The University of Florida Faculty Senate approved a resolution Thursday indicating it has no confidence in a selection process that designated Sen. Ben Sasse, R-Nebraska, as the sole nominee to be UF’s 13th president.
After two-and-a-half hours of debate, the Senate voted, 72-16, to approve the resolution drafted last week following faculty’s dissatisfaction with a lack of openness in the selection process. Many faculty members were also displeased with Sasse’s lack of support for abortion and LGBTQ rights.
Many of the approximately 100 senators and spectators at the Senate Chamber of the J. Wayne Reitz Union erupted into applause when the resolution was finally approved after the faculty senate slogged through multiple amendments.
Sasse next appears before the UF Board of Trustees on Tuesday for a final interview. At that meeting, the trustees are expected to vote on his appointment.
“I would love to see the Board of Trustees look at the student vote, look at our vote, and say ‘Woah, maybe we’ve made an error,’” said Breann Garbas, the resolution’s sponsor and assistant professor of physician assistant studies. “Do I think that will happen? Unfortunately not.”
Despite faculty and student opposition, Sasse’s approval by the trustees appears likely. Neither Sasse nor UF President Kent Fuchs attended the meeting
Faculty senators repeatedly asked Faculty Senate Chair Amanda Phalin if the no-confidence vote would affect the Board of Trustees’ decision.
“I have to vote in what I believe to be the best interest of this institution,” Phalin said.
Though the vote to approve the resolution will not directly affect the UF Board of Trustees’ decision, faculty senators said they wanted to show disapproval of the selection process. This comes just a week after the UF Student Senate approved its own resolution condemning the selection process.
Lisa Lundy, a presidential search committee member, fielded questions from faculty senators, including one about whether there had ever been a previous single-candidate selection.
“I don’t know the answer to that question – I wasn’t here when Dr. Fuchs was selected,” Lundy responded. “I never got the sense that it was our intention to forward through just one candidate.”
Others expressed concerns about Sasse’s political background interfering with his role as president. A faculty senator asked if Sasse’s Republican background was brought up during the selection process, to which Lundy said: “It wasn’t discussed at all.”
Gene Witmer, associate professor of philosophy and a faculty senator, said that many faculty members were overwhelmingly supportive of the resolution.
“I’ve heard from an enormous number of colleagues urging me to vote for no confidence,” he said. “I haven’t heard anyone say anything to the contrary.”
Like many faculty senators, Witmer said he was unhappy with the selection process. “He actually seems like a smart and interesting guy, but the way this was done is crazy,” he said.
David Bloom, a professor in the Department of Molecular Genetics and Microbiology and a member of the search committee, argued that Sasse’s Republican affiliation would not adversely affect his ability to lead UF.
“He’s sort of an accidental politician,” Bloom said. “I don’t think his Republican affiliation would hurt negotiations with state legislators … he has this sort of communication style that brings people together.”
Senators also expressed concerns about Sasse’s academic credentials.
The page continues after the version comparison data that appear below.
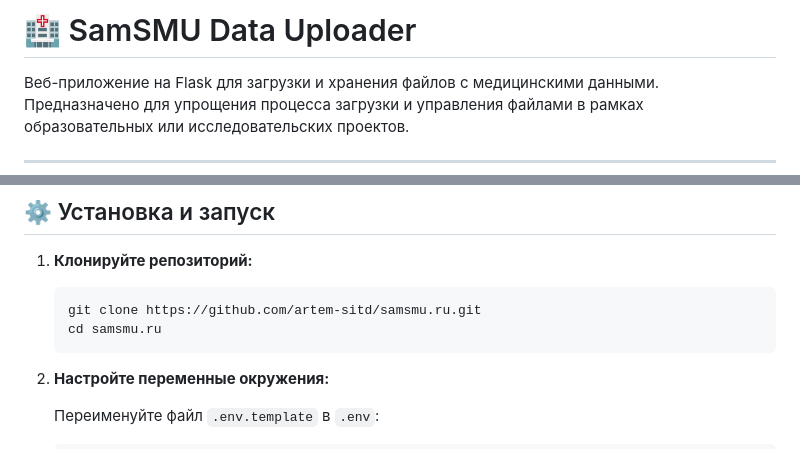
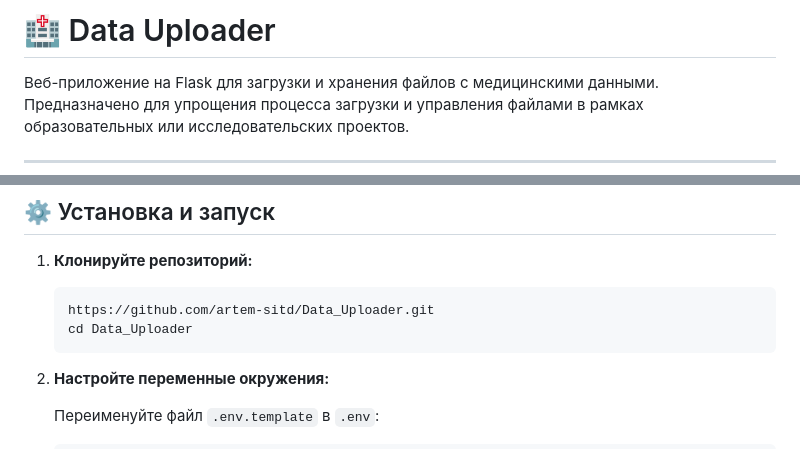
Before and after one commit to artem-sitd/Data_Uploader, a Markdown page: README.md, 2 parts joined by grey strips. Drawn GitHub-style.

````diff
--- a/README.md
+++ b/README.md
@@ -1,4 +1,4 @@
-# 🏥 SamSMU Data Uploader
+# 🏥 Data Uploader
 
 Веб-приложение на Flask для загрузки и хранения файлов с медицинскими данными. Предназначено для упрощения процесса загрузки и управления файлами в рамках образовательных или исследовательских проектов.
 
@@ -28,8 +28,8 @@
 1. **Клонируйте репозиторий:**
 
    ```bash
-   git clone https://github.com/artem-sitd/samsmu.ru.git
-   cd samsmu.ru
+   https://github.com/artem-sitd/Data_Uploader.git
+   cd Data_Uploader
    ```
 
 2. **Настройте переменные окружения:**
````
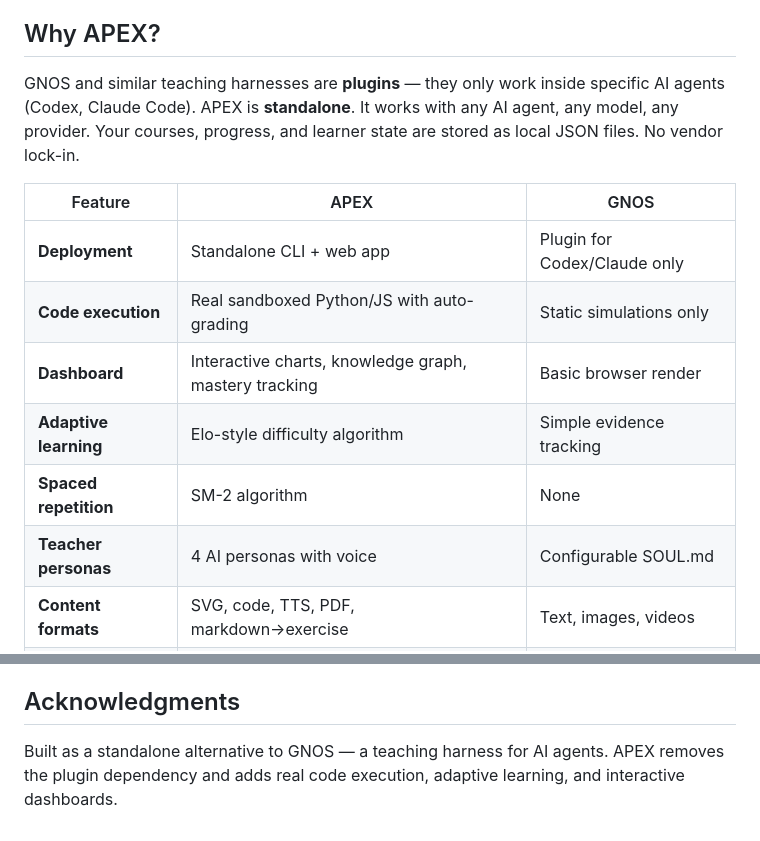
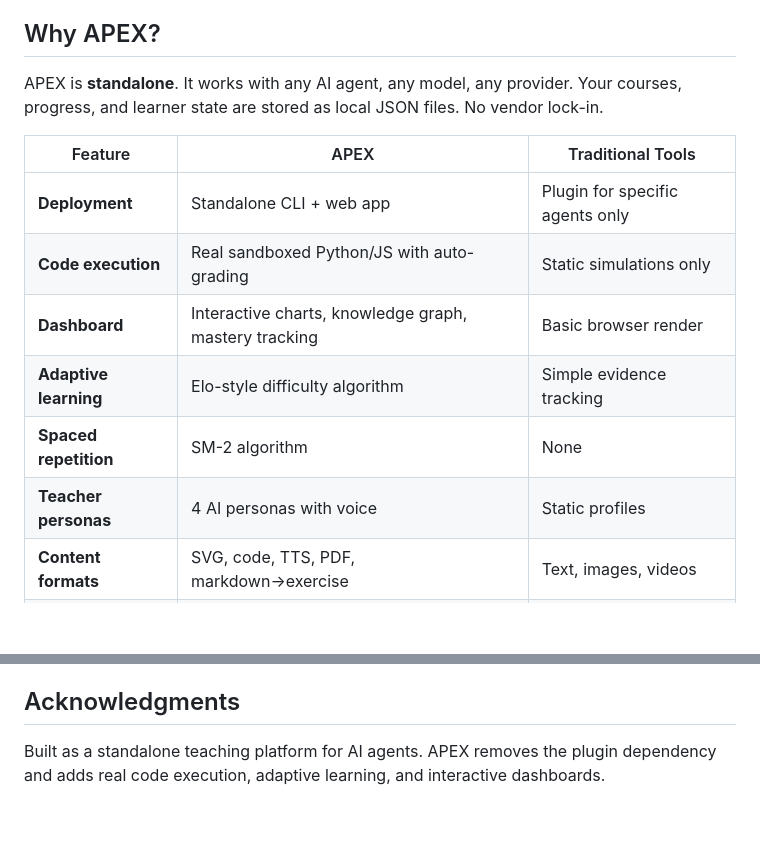
Before and after one commit to Arkhos-Overlord/apex, a Markdown page: README.md, 2 parts joined by grey strips. GitHub-like rendering; blank space fills up the shorter version.

Commit message:
Remove GNOS references from README

```diff
--- a/README.md
+++ b/README.md
@@ -9,16 +9,16 @@
 
 ## Why APEX?
 
-GNOS and similar teaching harnesses are **plugins** — they only work inside specific AI agents (Codex, Claude Code). APEX is **standalone**. It works with any AI agent, any model, any provider. Your courses, progress, and learner state are stored as local JSON files. No vendor lock-in.
+APEX is **standalone**. It works with any AI agent, any model, any provider. Your courses, progress, and learner state are stored as local JSON files. No vendor lock-in.
 
-| Feature | APEX | GNOS |
+| Feature | APEX | Traditional Tools |
 |---|---|---|
-| **Deployment** | Standalone CLI + web app | Plugin for Codex/Claude only |
+| **Deployment** | Standalone CLI + web app | Plugin for specific agents only |
 | **Code execution** | Real sandboxed Python/JS with auto-grading | Static simulations only |
 | **Dashboard** | Interactive charts, knowledge graph, mastery tracking | Basic browser render |
 | **Adaptive learning** | Elo-style difficulty algorithm | Simple evidence tracking |
 | **Spaced repetition** | SM-2 algorithm | None |
-| **Teacher personas** | 4 AI personas with voice | Configurable SOUL.md |
+| **Teacher personas** | 4 AI personas with voice | Static profiles |
 | **Content formats** | SVG, code, TTS, PDF, markdown→exercise | Text, images, videos |
 | **Assessment** | Auto-generated MCQ, fill-in-blank, coding challenges | None |
 
@@ -211,4 +211,4 @@ Contributions welcome! The project is structured to be extensible:
 
 ## Acknowledgments
 
-Built as a standalone alternative to GNOS — a teaching harness for AI agents. APEX removes the plugin dependency and adds real code execution, adaptive learning, and interactive dashboards.
+Built as a standalone teaching platform for AI agents. APEX removes the plugin dependency and adds real code execution, adaptive learning, and interactive dashboards.
```
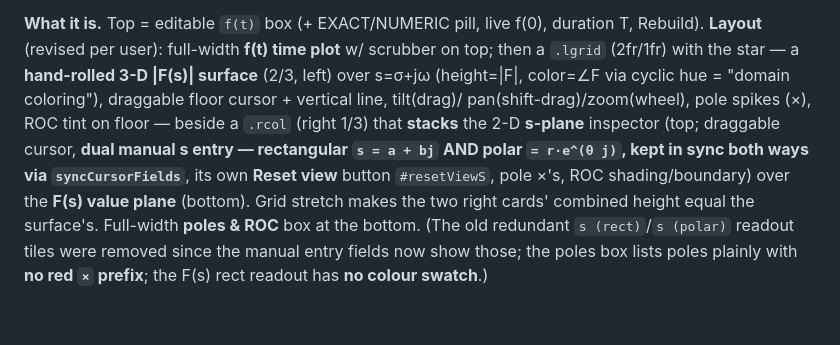
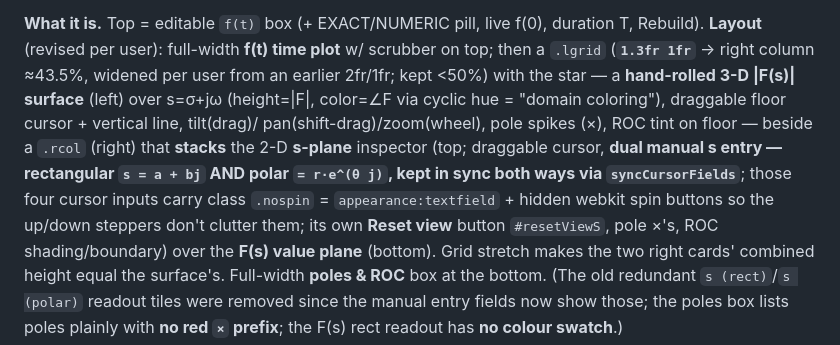
Before and after one commit to bruderd/me461-demos, a Markdown page: CLAUDE.md, the part around the change. Drawn GitHub-style; blank space fills up the shorter version.

Commit message:
Updated CLAUDE.md document

```diff
--- a/CLAUDE.md
+++ b/CLAUDE.md
@@ -137,11 +137,14 @@ Where we left off, so the conversation can be cleared and resumed later.
 
 **What it is.** Top = editable `f(t)` box (+ EXACT/NUMERIC pill, live f(0), duration T, Rebuild).
 **Layout** (revised per user): full-width **f(t) time plot** w/ scrubber on top; then a `.lgrid`
-(2fr/1fr) with the star — a **hand-rolled 3-D |F(s)| surface** (2/3, left) over s=σ+jω (height=|F|,
+(**`1.3fr 1fr`** → right column ≈43.5%, widened per user from an earlier 2fr/1fr; kept <50%) with the
+star — a **hand-rolled 3-D |F(s)| surface** (left) over s=σ+jω (height=|F|,
 color=∠F via cyclic hue = "domain coloring"), draggable floor cursor + vertical line, tilt(drag)/
-pan(shift-drag)/zoom(wheel), pole spikes (×), ROC tint on floor — beside a `.rcol` (right 1/3) that
+pan(shift-drag)/zoom(wheel), pole spikes (×), ROC tint on floor — beside a `.rcol` (right) that
 **stacks** the 2-D **s-plane** inspector (top; draggable cursor, **dual manual s entry — rectangular
-`s = a + bj` AND polar `= r·e^(θ j)`, kept in sync both ways via `syncCursorFields`**, its own **Reset
+`s = a + bj` AND polar `= r·e^(θ j)`, kept in sync both ways via `syncCursorFields`**; those four
+cursor inputs carry class `.nospin` = `appearance:textfield` + hidden webkit spin buttons so the
+up/down steppers don't clutter them; its own **Reset
 view** button `#resetViewS`, pole ×'s, ROC shading/boundary) over the **F(s) value plane** (bottom).
 Grid stretch makes the two right cards' combined height equal the surface's. Full-width **poles & ROC**
 box at the bottom. (The old redundant `s (rect)`/`s (polar)` readout tiles were removed since the manual
```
They questioned whether the senator’s experience as president at a private Lutheran university in Nebraska was sufficient.
“I wouldn’t compare Midland University to UF,” Lundy said. “They’re two very different places.”
Another senator asked whether Sasse had been selected for his fundraising abilities.
“I think fundraising is certainly a big part of what a president does,” Lundy said. “But I don’t think it’s just fundraising; it’s helping us build connections.”
Whether faculty senators like the candidate or not, many could agree that the selection process was flawed.
Michael Davis, faculty senator and assistant professor in the College of Medicine, said he conducted an informal poll among faculty members that resulted in 568 votes for no confidence and 216 votes against.
“It may just be an expression of general frustration,” Davis said. “However, I’m concerned this vote may be the wrong approach.”
A vote of no confidence would be counterproductive because it lacks a solution, Davis said.
“My resolution has a fatal flaw; it’s a complaint without an action,” Garbas said. “But I still think that getting your voice out and making a statement even in the high unlikelihood of any action is important”